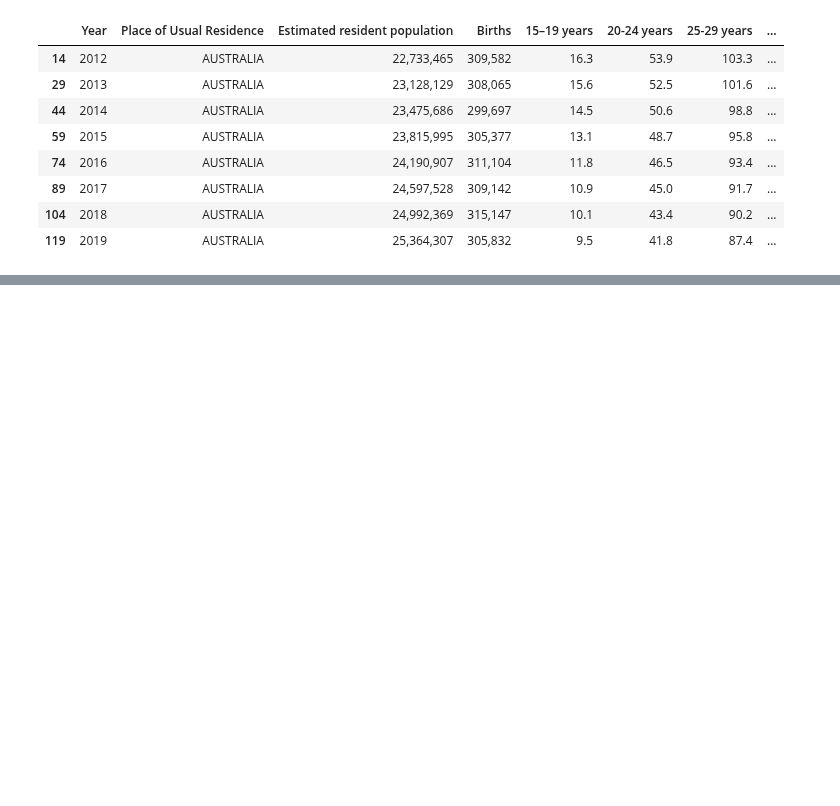
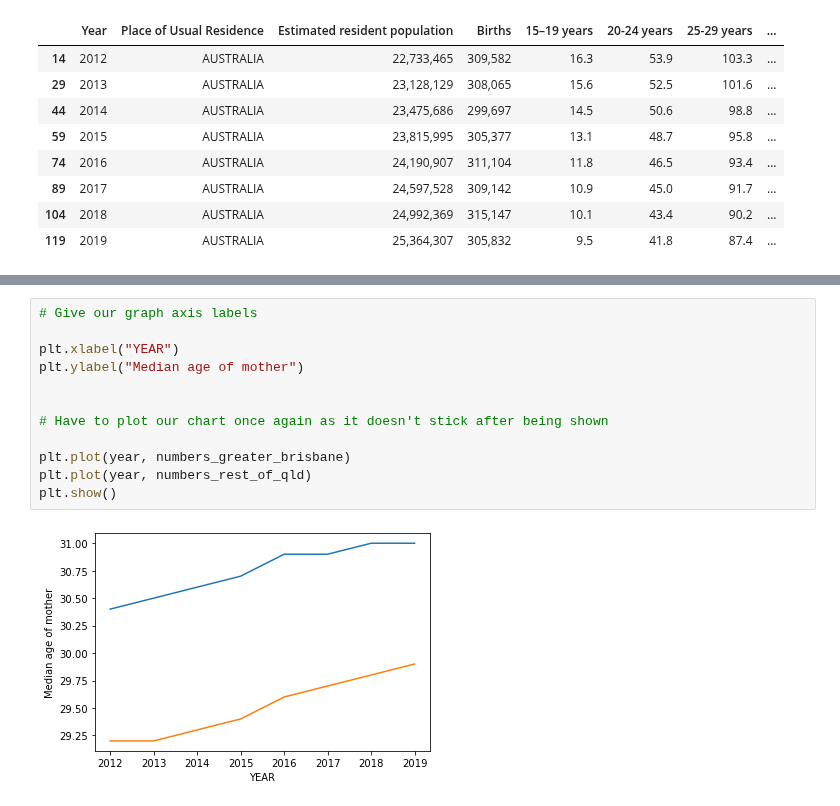
Before and after one commit to NathanJPotter/Team-Project-1, a Jupyter notebook: Project 1.ipynb, the cells around one changed output, grey strips where cells are left out. Cells and saved outputs as stored; diff of their text form; blank space fills up the shorter version.

```diff
--- a/Project 1.ipynb
+++ b/Project 1.ipynb
@@ -83,0 +147,14 @@ birth_data_aus_df
+# %%
+# Give our graph axis labels
+
+plt.xlabel("YEAR")
+plt.ylabel("Median age of mother")
+
+
+# Have to plot our chart once again as it doesn't stick after being shown
+
+plt.plot(year, numbers_greater_brisbane)
+plt.plot(year, numbers_rest_of_qld)
+plt.show()
+# %% [output]
+[figure, added]
```
Also changed, not shown: parts of 9 cells of this notebook.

Task to complete.
Print out each record exactly as shown, but keep the pictures out.

Response area.
Before and after one commit to NathanJPotter/Team-Project-1, a Jupyter notebook: Project 1.ipynb, the cells around one changed output, grey strips where cells are left out. Cells and saved outputs as stored; diff of their text form; blank space fills up the shorter version.

```diff
--- a/Project 1.ipynb
+++ b/Project 1.ipynb
@@ -83,0 +147,14 @@ birth_data_aus_df
+# %%
+# Give our graph axis labels
+
+plt.xlabel("YEAR")
+plt.ylabel("Median age of mother")
+
+
+# Have to plot our chart once again as it doesn't stick after being shown
+
+plt.plot(year, numbers_greater_brisbane)
+plt.plot(year, numbers_rest_of_qld)
+plt.show()
+# %% [output]
+[figure, added]
```
Also changed, not shown: parts of 9 cells of this notebook.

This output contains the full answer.